# [Working data]
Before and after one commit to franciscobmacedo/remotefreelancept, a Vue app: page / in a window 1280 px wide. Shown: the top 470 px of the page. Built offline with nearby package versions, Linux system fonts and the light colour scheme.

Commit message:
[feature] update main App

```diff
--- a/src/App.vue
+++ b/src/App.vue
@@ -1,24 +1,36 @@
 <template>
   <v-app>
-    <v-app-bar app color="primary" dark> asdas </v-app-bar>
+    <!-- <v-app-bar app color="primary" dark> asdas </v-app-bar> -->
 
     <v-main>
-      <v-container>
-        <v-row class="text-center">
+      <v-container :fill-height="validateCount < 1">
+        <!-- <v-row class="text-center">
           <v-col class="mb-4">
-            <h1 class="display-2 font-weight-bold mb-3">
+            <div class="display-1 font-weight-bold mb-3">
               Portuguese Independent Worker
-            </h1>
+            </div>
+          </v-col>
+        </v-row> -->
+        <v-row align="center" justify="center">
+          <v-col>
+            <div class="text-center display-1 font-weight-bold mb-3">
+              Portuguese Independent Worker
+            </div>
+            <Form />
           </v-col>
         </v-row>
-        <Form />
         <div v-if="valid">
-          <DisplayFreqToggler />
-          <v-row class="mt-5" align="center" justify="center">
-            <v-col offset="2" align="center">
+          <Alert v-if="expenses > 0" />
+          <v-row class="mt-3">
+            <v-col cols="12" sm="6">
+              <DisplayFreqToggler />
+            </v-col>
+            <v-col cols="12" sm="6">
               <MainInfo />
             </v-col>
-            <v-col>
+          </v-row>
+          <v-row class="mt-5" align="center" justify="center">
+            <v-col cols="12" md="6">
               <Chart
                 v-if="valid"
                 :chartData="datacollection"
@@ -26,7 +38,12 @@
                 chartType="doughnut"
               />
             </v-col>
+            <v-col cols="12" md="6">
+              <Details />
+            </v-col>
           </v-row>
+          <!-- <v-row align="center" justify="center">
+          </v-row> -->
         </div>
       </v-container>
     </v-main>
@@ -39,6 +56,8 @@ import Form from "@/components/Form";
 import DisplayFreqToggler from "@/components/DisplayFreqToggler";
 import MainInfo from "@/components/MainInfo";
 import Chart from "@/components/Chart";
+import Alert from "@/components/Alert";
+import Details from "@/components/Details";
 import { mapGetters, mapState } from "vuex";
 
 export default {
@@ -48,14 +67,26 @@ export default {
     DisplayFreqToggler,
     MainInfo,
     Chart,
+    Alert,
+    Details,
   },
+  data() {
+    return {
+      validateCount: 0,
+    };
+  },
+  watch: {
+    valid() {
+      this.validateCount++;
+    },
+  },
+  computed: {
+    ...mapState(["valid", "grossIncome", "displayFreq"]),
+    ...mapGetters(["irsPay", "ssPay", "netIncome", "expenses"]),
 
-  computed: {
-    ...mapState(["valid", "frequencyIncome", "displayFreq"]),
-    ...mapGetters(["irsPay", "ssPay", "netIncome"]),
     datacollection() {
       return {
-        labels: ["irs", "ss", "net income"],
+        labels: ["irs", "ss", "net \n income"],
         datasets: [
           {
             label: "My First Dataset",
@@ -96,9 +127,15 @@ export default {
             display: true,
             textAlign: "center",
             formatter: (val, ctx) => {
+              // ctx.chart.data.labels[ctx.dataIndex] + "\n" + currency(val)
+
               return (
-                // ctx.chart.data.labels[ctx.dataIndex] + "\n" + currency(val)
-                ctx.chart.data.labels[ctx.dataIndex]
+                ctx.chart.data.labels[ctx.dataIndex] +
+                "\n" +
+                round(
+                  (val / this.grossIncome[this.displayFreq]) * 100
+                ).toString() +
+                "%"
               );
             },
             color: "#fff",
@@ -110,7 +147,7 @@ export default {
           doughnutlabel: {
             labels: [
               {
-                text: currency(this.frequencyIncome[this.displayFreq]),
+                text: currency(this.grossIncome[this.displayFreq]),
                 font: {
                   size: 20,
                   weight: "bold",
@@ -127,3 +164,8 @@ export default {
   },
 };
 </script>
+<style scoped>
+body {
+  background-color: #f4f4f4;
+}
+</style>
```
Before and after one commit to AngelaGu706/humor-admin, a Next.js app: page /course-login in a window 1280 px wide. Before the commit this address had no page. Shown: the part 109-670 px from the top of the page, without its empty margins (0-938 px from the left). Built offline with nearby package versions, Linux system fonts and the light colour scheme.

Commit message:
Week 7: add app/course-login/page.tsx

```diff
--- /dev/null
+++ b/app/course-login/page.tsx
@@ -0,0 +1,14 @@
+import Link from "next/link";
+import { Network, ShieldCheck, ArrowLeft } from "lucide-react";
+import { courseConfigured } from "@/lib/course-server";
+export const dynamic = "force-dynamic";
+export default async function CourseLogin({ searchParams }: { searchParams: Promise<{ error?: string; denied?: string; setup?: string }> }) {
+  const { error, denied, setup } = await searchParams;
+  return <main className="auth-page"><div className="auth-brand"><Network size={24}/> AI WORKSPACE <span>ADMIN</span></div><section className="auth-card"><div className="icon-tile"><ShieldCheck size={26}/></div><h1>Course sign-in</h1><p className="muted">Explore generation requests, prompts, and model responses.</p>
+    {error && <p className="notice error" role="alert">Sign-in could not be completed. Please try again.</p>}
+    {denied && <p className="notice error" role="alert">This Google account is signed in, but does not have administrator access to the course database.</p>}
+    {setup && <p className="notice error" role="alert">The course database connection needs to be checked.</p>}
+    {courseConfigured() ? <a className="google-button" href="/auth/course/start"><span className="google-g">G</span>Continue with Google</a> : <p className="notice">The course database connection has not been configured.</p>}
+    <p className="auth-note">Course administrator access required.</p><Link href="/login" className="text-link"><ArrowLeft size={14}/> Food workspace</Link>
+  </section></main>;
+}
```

# [Task prompt]
What is needed is each line from the records with the word "setup" in it.

# [Solution for this task]
+export default async function CourseLogin({ searchParams }: { searchParams: Promise<{ error?: string; denied?: string; setup?: string }> }) {
+  const { error, denied, setup } = await searchParams;
+    {setup && <p className="notice error" role="alert">The course database connection needs to be checked.</p>}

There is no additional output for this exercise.